We thought we’d cocked it up again. Just a couple of weeks before we were due to shoot Albert, Clare did some calculating. Our storyboard had 44 camera set-ups. And given that were were to be shooting in November, that meant we’d have to stop work at about 16:30, because of losing light through the windows. Allowing for lunch, Clare reckoned we had just over 16 minutes per set-up.
We’d been here before. On Impasse, we originally scheduled five days’ shooting because that’s the amount of time we’d have our lead actor. Luckily, we decided to shoot some of it – the scenes without Ruth – the week before. In the end, we shot for just over eight days.

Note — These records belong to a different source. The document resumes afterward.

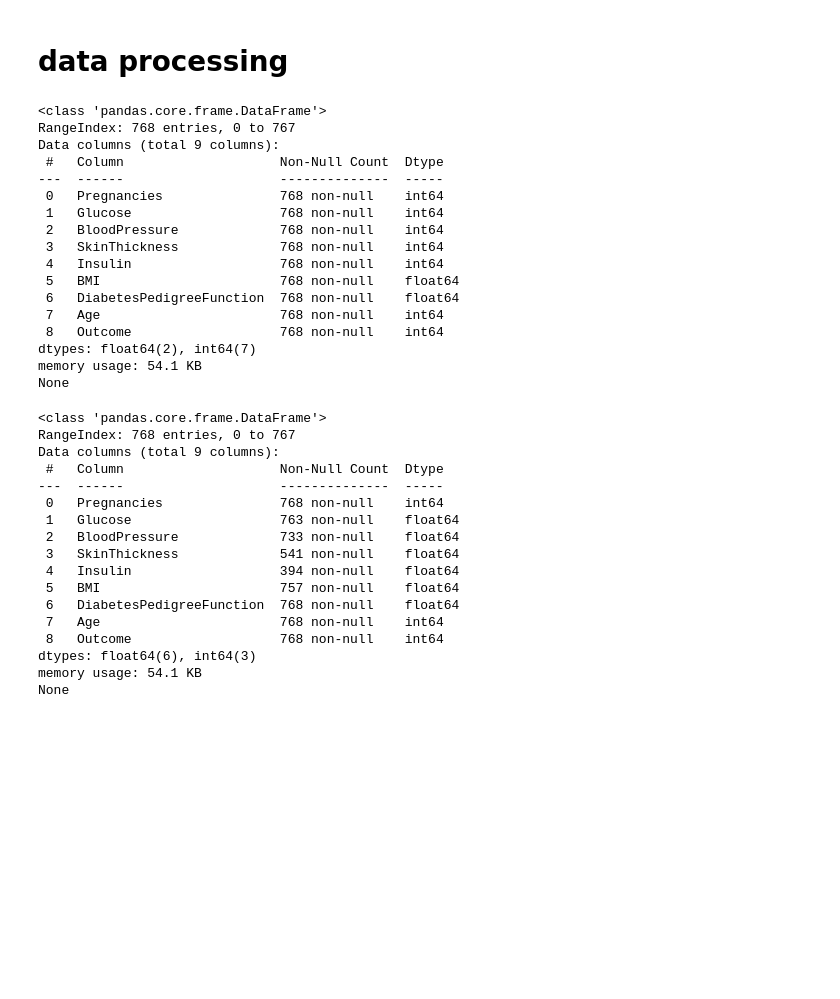
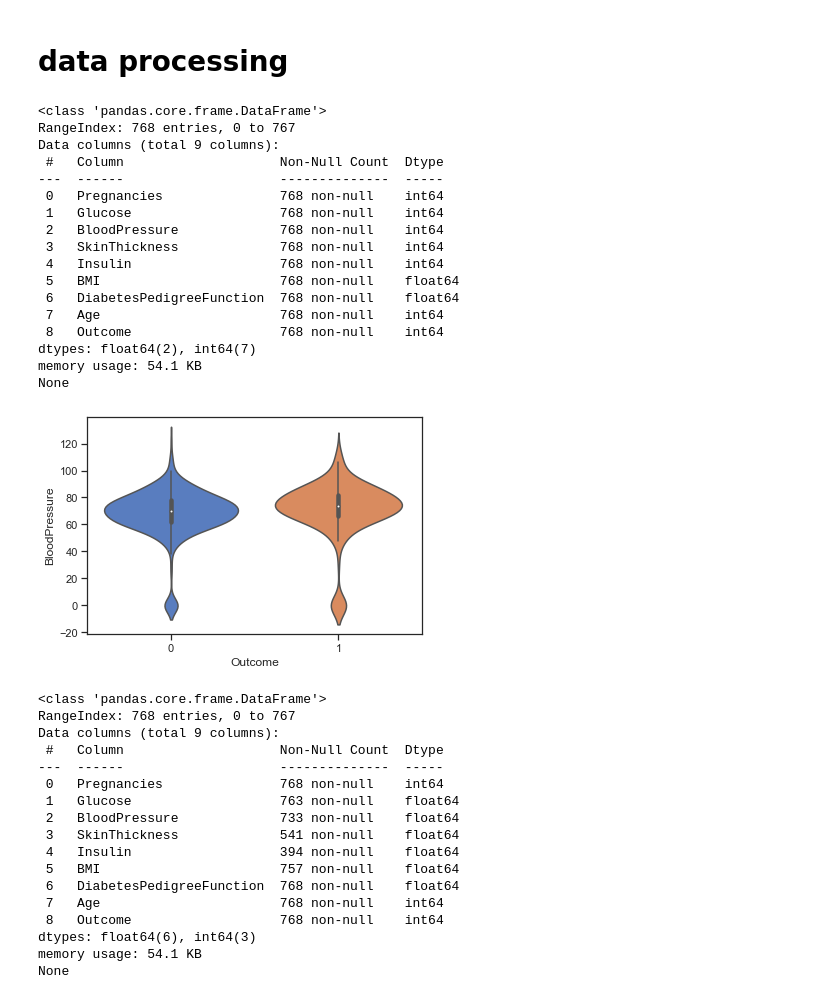
Before and after one commit to mayurraj876/Diabetes-Prediction, a Jupyter notebook: PROJECT.ipynb, the cells around one changed output. Drawn from its saved outputs; the diff is of its cells as text; code cells hidden in the pictures; blank space fills up the shorter version.

```diff
--- a/PROJECT.ipynb
+++ b/PROJECT.ipynb
@@ -21,24 +21,27 @@ from sklearn.metrics import precision_score, recall_score, f1_score
 # %%
 data = pd.read_csv("diabetes.csv")
 print(data.info())
+l=["Glucose",  "BloodPressure","SkinThickness","Insulin","BMI"]
+ax = sns.violinplot(x="Outcome", y="BloodPressure", data=data, palette="muted", split=True)
 # %% [output]
 <class 'pandas.core.frame.DataFrame'>
 RangeIndex: 768 entries, 0 to 767
 Data columns (total 9 columns):
  #   Column                    Non-Null Count  Dtype
 ---  ------                    --------------  -----
  0   Pregnancies               768 non-null    int64
  1   Glucose                   768 non-null    int64
  2   BloodPressure             768 non-null    int64
  3   SkinThickness             768 non-null    int64
  4   Insulin                   768 non-null    int64
  5   BMI                       768 non-null    float64
  6   DiabetesPedigreeFunction  768 non-null    float64
  7   Age                       768 non-null    int64
  8   Outcome                   768 non-null    int64
 dtypes: float64(2), int64(7)
 memory usage: 54.1 KB
 None
+[figure, added]
 # %%
 data[["Glucose",  "BloodPressure","SkinThickness","Insulin","BMI"]]=data[["Glucose",  "BloodPressure","SkinThickness","Insulin","BMI"]].replace(0,np.nan)
 # %%
```
Also changed, not shown: parts of 5 cells of this notebook.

We had two days scheduled for Albert and by the time we got together on the first morning I was convinced it wouldn’t be enough.
The first day started slow, of course. There was a lot of setting up to do – set-dressing, lighting and just plugging everything together. The crew had all worked together before, with the except of Samuel who settled in and started contributing straight away. So we worked pretty efficiently. Nonetheless, after an 8:30 start it was only a little short of 11:00 before the camera started rolling.

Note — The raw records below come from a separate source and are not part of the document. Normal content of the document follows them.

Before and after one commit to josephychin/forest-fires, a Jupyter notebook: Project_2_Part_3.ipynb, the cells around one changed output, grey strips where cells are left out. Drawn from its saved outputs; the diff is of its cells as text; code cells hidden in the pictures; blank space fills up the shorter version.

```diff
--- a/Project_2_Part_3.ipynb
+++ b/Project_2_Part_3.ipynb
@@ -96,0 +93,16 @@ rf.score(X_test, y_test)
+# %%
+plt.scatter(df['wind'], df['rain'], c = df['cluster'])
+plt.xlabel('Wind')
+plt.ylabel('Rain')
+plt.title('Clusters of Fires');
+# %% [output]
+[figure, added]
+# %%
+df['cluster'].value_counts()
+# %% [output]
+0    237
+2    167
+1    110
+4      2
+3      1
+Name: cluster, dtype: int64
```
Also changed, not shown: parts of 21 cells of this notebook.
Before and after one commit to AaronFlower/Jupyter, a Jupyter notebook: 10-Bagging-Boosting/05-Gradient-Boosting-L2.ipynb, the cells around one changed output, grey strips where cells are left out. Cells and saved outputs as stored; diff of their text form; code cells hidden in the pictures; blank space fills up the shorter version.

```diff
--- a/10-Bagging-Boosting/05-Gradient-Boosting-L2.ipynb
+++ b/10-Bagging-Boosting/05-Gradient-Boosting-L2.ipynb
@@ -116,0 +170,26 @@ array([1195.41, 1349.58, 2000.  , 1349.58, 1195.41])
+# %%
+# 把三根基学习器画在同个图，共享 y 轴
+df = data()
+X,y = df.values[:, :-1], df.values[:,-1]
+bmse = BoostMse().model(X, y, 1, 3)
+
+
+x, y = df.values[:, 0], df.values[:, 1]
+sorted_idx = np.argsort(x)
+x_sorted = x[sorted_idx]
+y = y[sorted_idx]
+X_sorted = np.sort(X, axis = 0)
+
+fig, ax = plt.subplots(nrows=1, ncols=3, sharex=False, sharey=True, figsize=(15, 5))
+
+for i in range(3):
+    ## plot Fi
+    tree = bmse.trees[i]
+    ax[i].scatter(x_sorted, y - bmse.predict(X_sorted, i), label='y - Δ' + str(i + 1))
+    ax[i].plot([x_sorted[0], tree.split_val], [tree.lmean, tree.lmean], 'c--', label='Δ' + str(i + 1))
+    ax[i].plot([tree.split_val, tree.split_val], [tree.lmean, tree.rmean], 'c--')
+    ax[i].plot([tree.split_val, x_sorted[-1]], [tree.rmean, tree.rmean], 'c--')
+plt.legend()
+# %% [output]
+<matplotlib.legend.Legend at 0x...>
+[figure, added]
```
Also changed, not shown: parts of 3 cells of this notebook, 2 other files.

By lunchtime, we had nine shots in the can and now I was starting to feel more optimistic. And by the end of the day, we’d shot 22 set-ups – half of the planned shots and actually a little ahead of schedule. We’d decided to combine two shots into one setup, so the last shot of the day was 23. (At this time we were shooting in continuity.)

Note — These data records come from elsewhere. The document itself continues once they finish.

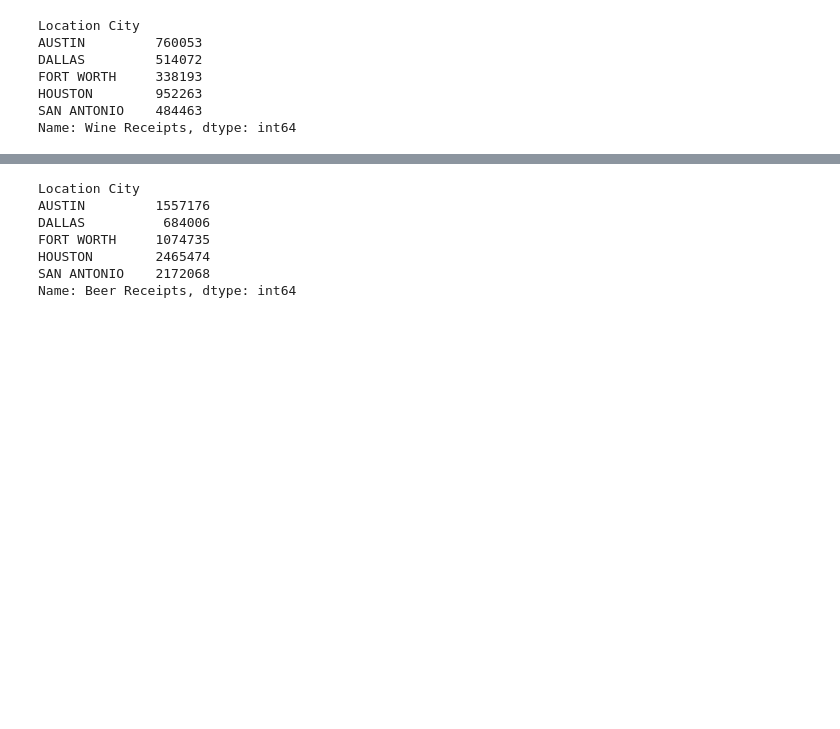
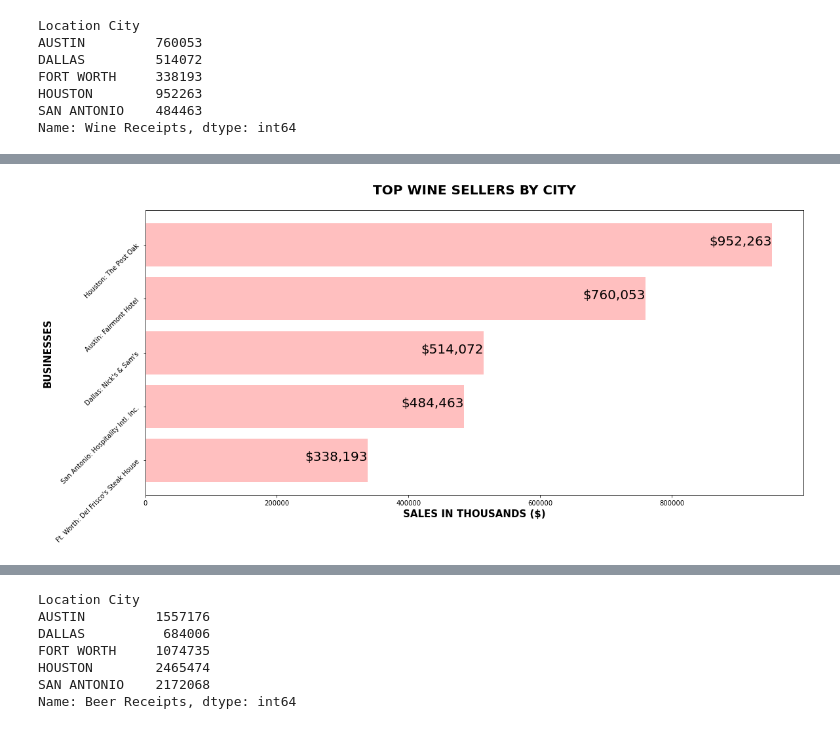
Before and after one commit to DJAMES152/project1, a Jupyter notebook: Untitled.ipynb, the cells around one changed output, grey strips where cells are left out. Saved outputs shown, nothing was run; the diff lists cells and outputs as text; code cells hidden in the pictures; blank space fills up the shorter version.

Commit message:
add pie graph and bar chart

```diff
--- a/Untitled.ipynb
+++ b/Untitled.ipynb
@@ -337,0 +340,29 @@ sawm
+# %%
+x = np.array(["Austin: Fairmont Hotel", "Dallas: Nick's & Sam's", "Ft. Worth: Del Frisco's Steak House",
+              "Houston: The Post Oak", "San Antonio: Hospitality Intl. Inc."])
+# %%
+y = np.array([760053, 514072, 338193, 952263, 484463])
+# %%
+winesales = pd.DataFrame({"Sellers": x, "Sales":y})
+# %%
+sorted = winesales.sort_values(by=["Sales"], ascending=True)
+# %%
+plt.barh(sorted.Sellers, sorted["Sales"], color='r', alpha=.25, align="center")
+plt.title("TOP WINE SELLERS BY CITY", fontsize=20, pad=25, weight="bold")
+plt.xlabel("SALES IN THOUSANDS ($)", fontsize=15, weight="bold")
+plt.ylabel("BUSINESSES", fontsize=15, weight="bold")
+plt.xticks(fontsize=10)
+plt.yticks(rotation="45")
+fig=plt.gcf()
+fig.set_size_inches(18,8)
+
+
+for index, value in enumerate(sorted["Sales"]):
+    plt.text(value, index, f'${value:,}', ha="right", fontsize=20)
+    Bbox = dict(facecolor = 'blue', alpha = .5)
+
+plt.savefig("winesalesbybusiness.png")
+
+plt.show()
+# %% [output]
+[figure, added]
```
Also changed, not shown: parts of 8 cells of this notebook, 3 other files.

Day two went better, if anything. We mixed things up a bit, shooting some shots out of order so that we could speed things up. That nearly caused a problem (as I mentioned in an earlier post.) We also dropped a couple of shots, combined a couple and added two unplanned but very simple shots.
In the end we shot 40 set-ups with 116 takes (an average of 2.9 takes per shot). In the current (very) rough cut, the film’s running time is 7:30. I expect that to trim a little, maybe to around 7 minutes. That would mean we shot 3.5 minutes of final film per day, which ain’t bad.
Most of this is directly attributable to a cast & crew who brought not just talent and hard work to the project but also immense enthusiasm. We had a lot of laughs. I can’t believe some people get paid to do this.